Paleontologists discovered the sample in the reproductive tract of an ancient female crustacean encased in resin -- one of several samples of ostracods from Myanmar.
The previously unknown species of crustacean, now named Myanmarcypris hui, resembles a modern day mussel and is an example of an ostracod.
Ostracods are small animals that date back some 500 million years, and can still be found in oceans, freshwater lakes and rivers.
Using 3D X-ray reconstructive technology, scientists analyzed several ostracod specimens, studying their limbs and reproductive organs.
Experts discovered ripe sperm inside the sperm receptacles of a female crustacean, who would have stored the sperm for release once her eggs had matured had she not been encased in the sticky tree resin.

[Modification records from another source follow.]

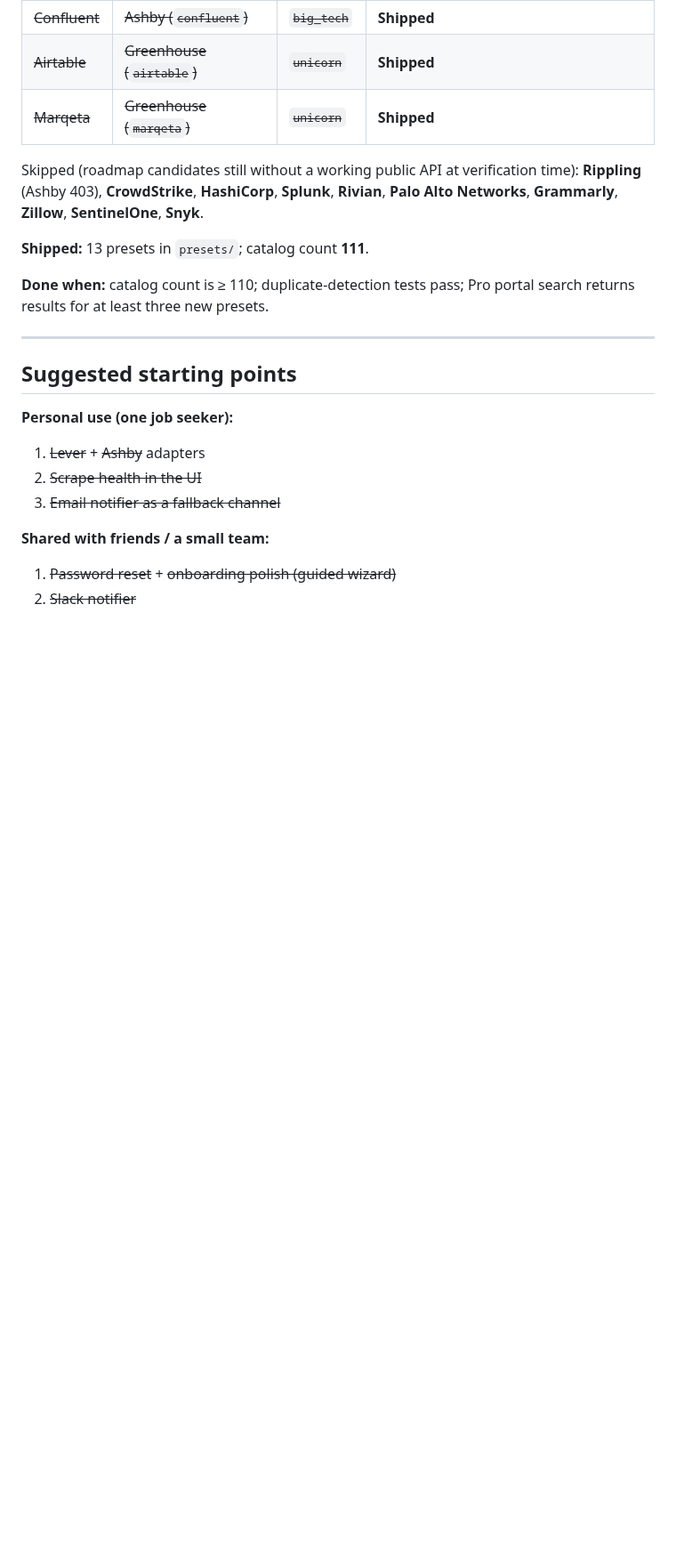
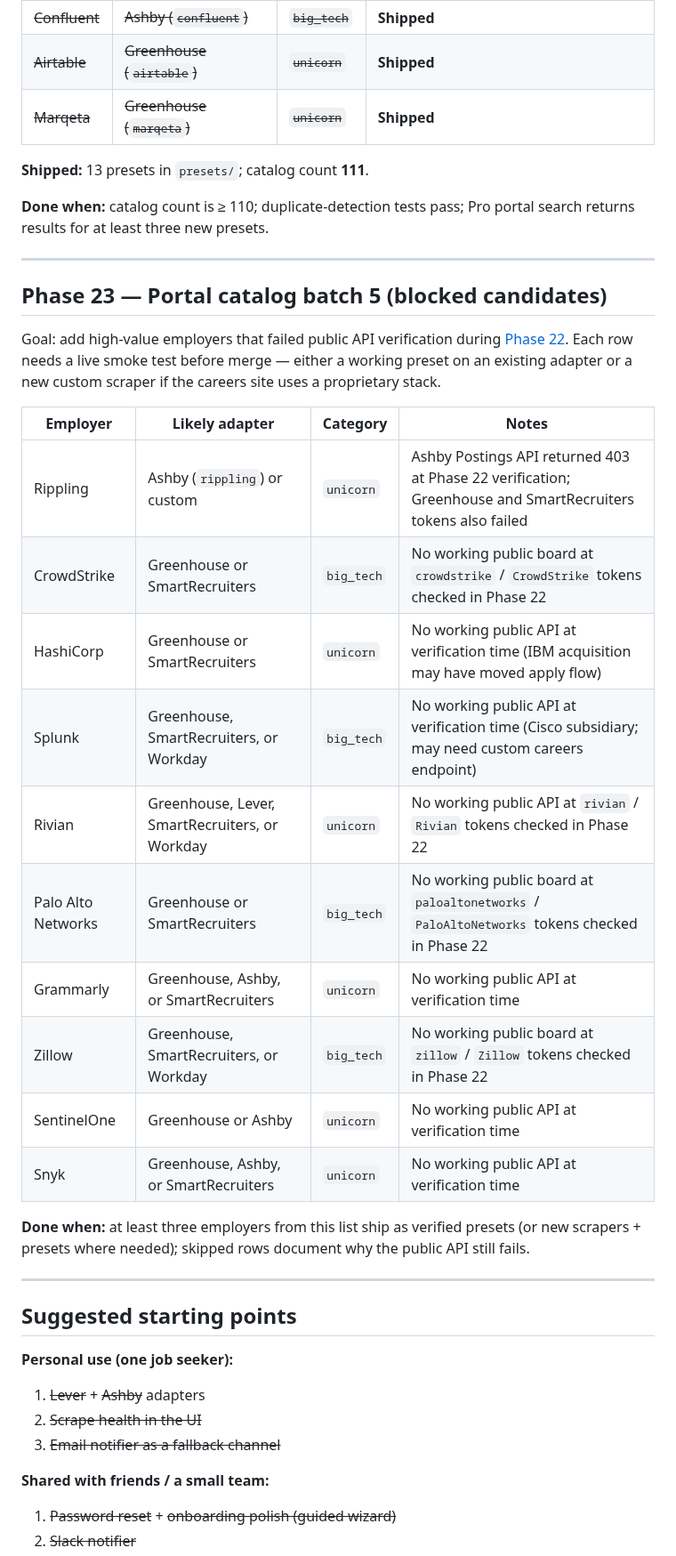
Before and after one commit to davidcristian/HeadStart, a Markdown page: docs/roadmap.md, the part around the change. Shown at 89% size. Drawn GitHub-style; blank space fills up the shorter version.

Commit message:
docs: plan work on blocked portal candidates

```diff
--- a/docs/roadmap.md
+++ b/docs/roadmap.md
@@ -733,14 +733,36 @@ that failed API checks in earlier batches.
 | ~~Airtable~~ | ~~Greenhouse (`airtable`)~~ | ~~`unicorn`~~ | **Shipped** |
 | ~~Marqeta~~ | ~~Greenhouse (`marqeta`)~~ | ~~`unicorn`~~ | **Shipped** |
 
-Skipped (roadmap candidates still without a working public API at verification time):
-**Rippling** (Ashby 403), **CrowdStrike**, **HashiCorp**, **Splunk**, **Rivian**,
-**Palo Alto Networks**, **Grammarly**, **Zillow**, **SentinelOne**, **Snyk**.
-
 **Shipped:** 13 presets in `presets/`; catalog count **111**.
 
 **Done when:** catalog count is ≥ 110; duplicate-detection tests pass; Pro portal
 search returns results for at least three new presets.
+
+---
+
+## Phase 23 — Portal catalog batch 5 (blocked candidates)
+
+Goal: add high-value employers that failed public API verification during
+[Phase 22](#phase-22--portal-catalog-batch-4-existing-adapters). Each row needs a
+live smoke test before merge — either a working preset on an existing adapter or a
+new custom scraper if the careers site uses a proprietary stack.
+
+| Employer | Likely adapter | Category | Notes |
+| -------- | -------------- | -------- | ----- |
+| Rippling | Ashby (`rippling`) or custom | `unicorn` | Ashby Postings API returned 403 at Phase 22 verification; Greenhouse and SmartRecruiters tokens also failed |
+| CrowdStrike | Greenhouse or SmartRecruiters | `big_tech` | No working public board at `crowdstrike` / `CrowdStrike` tokens checked in Phase 22 |
+| HashiCorp | Greenhouse or SmartRecruiters | `unicorn` | No working public API at verification time (IBM acquisition may have moved apply flow) |
+| Splunk | Greenhouse, SmartRecruiters, or Workday | `big_tech` | No working public API at verification time (Cisco subsidiary; may need custom careers endpoint) |
+| Rivian | Greenhouse, Lever, SmartRecruiters, or Workday | `unicorn` | No working public API at `rivian` / `Rivian` tokens checked in Phase 22 |
+| Palo Alto Networks | Greenhouse or SmartRecruiters | `big_tech` | No working public board at `paloaltonetworks` / `PaloAltoNetworks` tokens checked in Phase 22 |
+| Grammarly | Greenhouse, Ashby, or SmartRecruiters | `unicorn` | No working public API at verification time |
+| Zillow | Greenhouse, SmartRecruiters, or Workday | `big_tech` | No working public board at `zillow` / `Zillow` tokens checked in Phase 22 |
+| SentinelOne | Greenhouse or Ashby | `unicorn` | No working public API at verification time |
+| Snyk | Greenhouse, Ashby, or SmartRecruiters | `unicorn` | No working public API at verification time |
+
+**Done when:** at least three employers from this list ship as verified presets (or
+new scrapers + presets where needed); skipped rows document why the public API
+still fails.
 
 ---
 
```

"This female must have mated shortly before being encased in the resin," He Wang, from the Chinese Academy of Sciences in Nanjing, said in a statement.
Scientists said the discovery marks the oldest fossil in which sperm cells have been conclusively identified.